Over the past year I have been working alongside Ecology Dogs in the UK and Wildlife Reserves, Singapore on a project to use trained dogs to find pangolin scat.
The plan starts with a test phase in the UK, where it will be determined if there is a significant difference between the volatile organic compounds (VOCs) in captive and wild scat samples and those from an artificial captive diet and a more natural captive diet. This will then be used to determine if captive scat can be used to train dogs to successfully find wild scat in the forest.
Following on from that dog will be sourced from the UK where it will be partly trained with the samples before being transferred over to Singapore where an individual will be selected and trained to work with the dog and where field testing will occur.
The diet change of the captive pangolins at Singapore Night Safari was successfully completed and samples from captive animals were collected from the beginning of October 2016. This means we have samples of captive scat on two different diets.
A local UK zoo, Colchester Zoo, has formally agreed to supply discrimination scat from their captive ant eater as the diet it is provided is similar to the artificial diet used by institutions housing pangolin.
We now await our final two wild scat samples that are being collected with the help of Wildlife Reserves themselves and Acres.
In July experts working in range countries of the Sunda pangolin descended on Wildlife Reserves Singapore to follow a structured workshop to come up with regional action plan.
It was the first time experts had gathered together in 4 years and there were definitely some familiar faces.
Creating an action plan can feel like a daunting task for a species classified as Critically Endangered on the IUCN Red List. The first step was to prioritise, identifying the biggest threats and what directly influences them.
From there is then became an easier to topic to tackle. Splitting into working groups depending on your area of experience participants were tasked with defining objectives and actions for their area. The idea being that these make actions clearer and form a set of steps that can be followed and adapted in the range country people are working.

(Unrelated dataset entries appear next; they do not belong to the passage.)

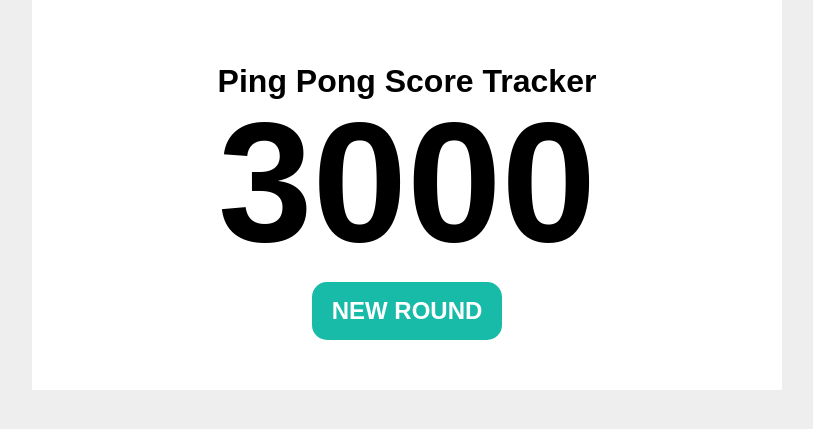
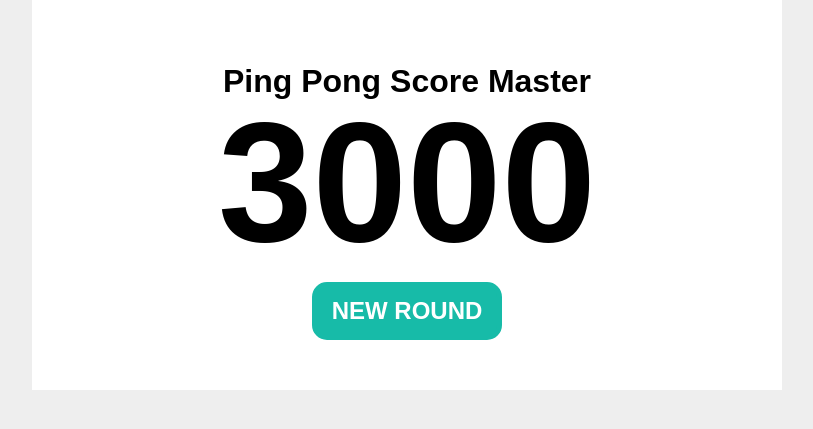
Before and after one commit to thehink/PingPong, a PHP site: page / in a window 1280 px wide. Shown: the top 429 px of the page, without its empty margins (233-1046 px from the left). Run offline with PHP 8.4, Linux system fonts and the light colour scheme; some web fonts are replaced.

Commit message:
Altered name slightly.

```diff
--- a/index.php
+++ b/index.php
@@ -9,7 +9,7 @@
 		<main class="mainWrapper">
 			<header>
 				<?php if (!isset($_POST['start'])): ?>
-					<h2>Ping Pong Score Tracker <br><span>3000</span></h2>
+					<h2>Ping Pong Score Master <br><span>3000</span></h2>
 					<form method="POST">
 						<button type="submit" name="start">NEW ROUND</button>
 					</form>
```
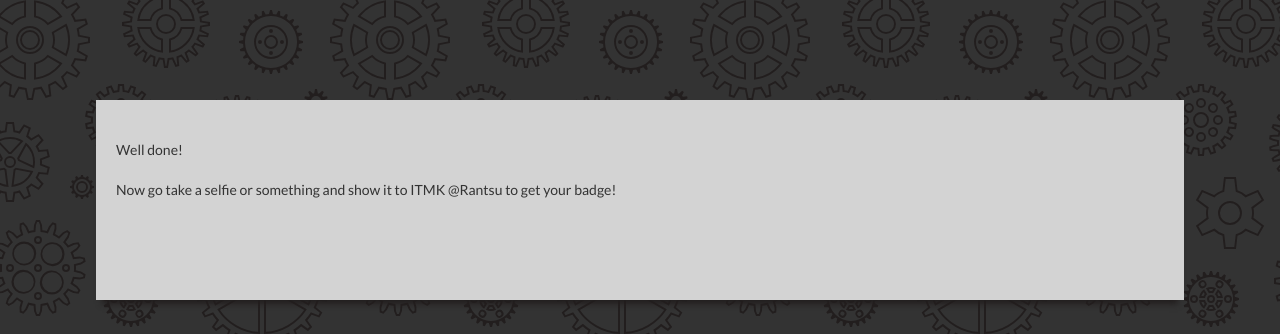
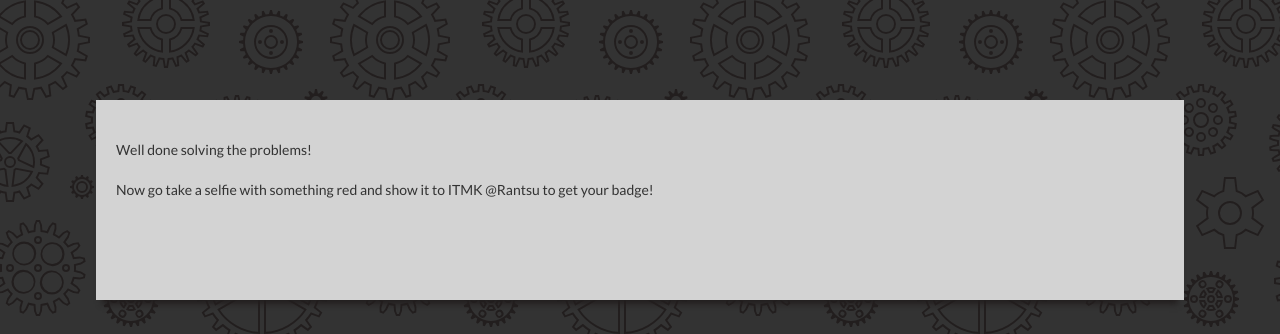
Before and after one commit to Jonneitapuro/isoskaba2, a Django app: page /incredible/ in a window 1280 px wide. Shown: the top 334 px of the page. Run offline with Django 3.2, Linux system fonts and the light colour scheme; the visitor is signed in with stand-in values (Sample User, id 1); some libraries are stand-ins or nearby versions.

Commit message:
Changed the incredible message and removed password length limit

```diff
--- a/isoskaba2/settings.py
+++ b/isoskaba2/settings.py
@@ -25,7 +25,7 @@ PROJECT_ROOT = os.path.dirname(os.path.abspath(__file__))
 SECRET_KEY = '_&6y(o9h%c=_fc)3q2d#u8(e9xxx+74*572y+i61f==(r%nm2a'
 
 # SECURITY WARNING: don't run with debug turned on in production!
-DEBUG = False
+DEBUG = True
 
 ALLOWED_HOSTS = ['*',]
 
@@ -99,9 +99,6 @@ AUTH_PASSWORD_VALIDATORS = [
         'NAME': 'django.contrib.auth.password_validation.UserAttributeSimilarityValidator',
     },
     {
-        'NAME': 'django.contrib.auth.password_validation.MinimumLengthValidator',
-    },
-    {
         'NAME': 'django.contrib.auth.password_validation.CommonPasswordValidator',
     },
     {
--- a/templates/incredible.html
+++ b/templates/incredible.html
@@ -19,8 +19,8 @@
 
     <div id="incredible">
         <div class="incredibleText">
-            Well done! <br><br>
-            Now go take a selfie or something and show it to ITMK @Rantsu to get your badge!
+            Well done solving the problems! <br><br>
+            Now go take a selfie with something red and show it to ITMK @Rantsu to get your badge!
         </div>
     </div>
 
```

As part of the working group defining actions and objectives on how to engage and work with local communities, we were particularly keen to not make specific recommendations as such, but produce a series of steps that could be followed to help people decided what actions would be appropriate to take in that area, with that community. This was an attempt to accommodate the wide variety in community attitudes across range countries.
The whole action plan should be completed by September outlining release and rehabilitation protocols; working with local communities; CITES and law enforcement; and demand reduction.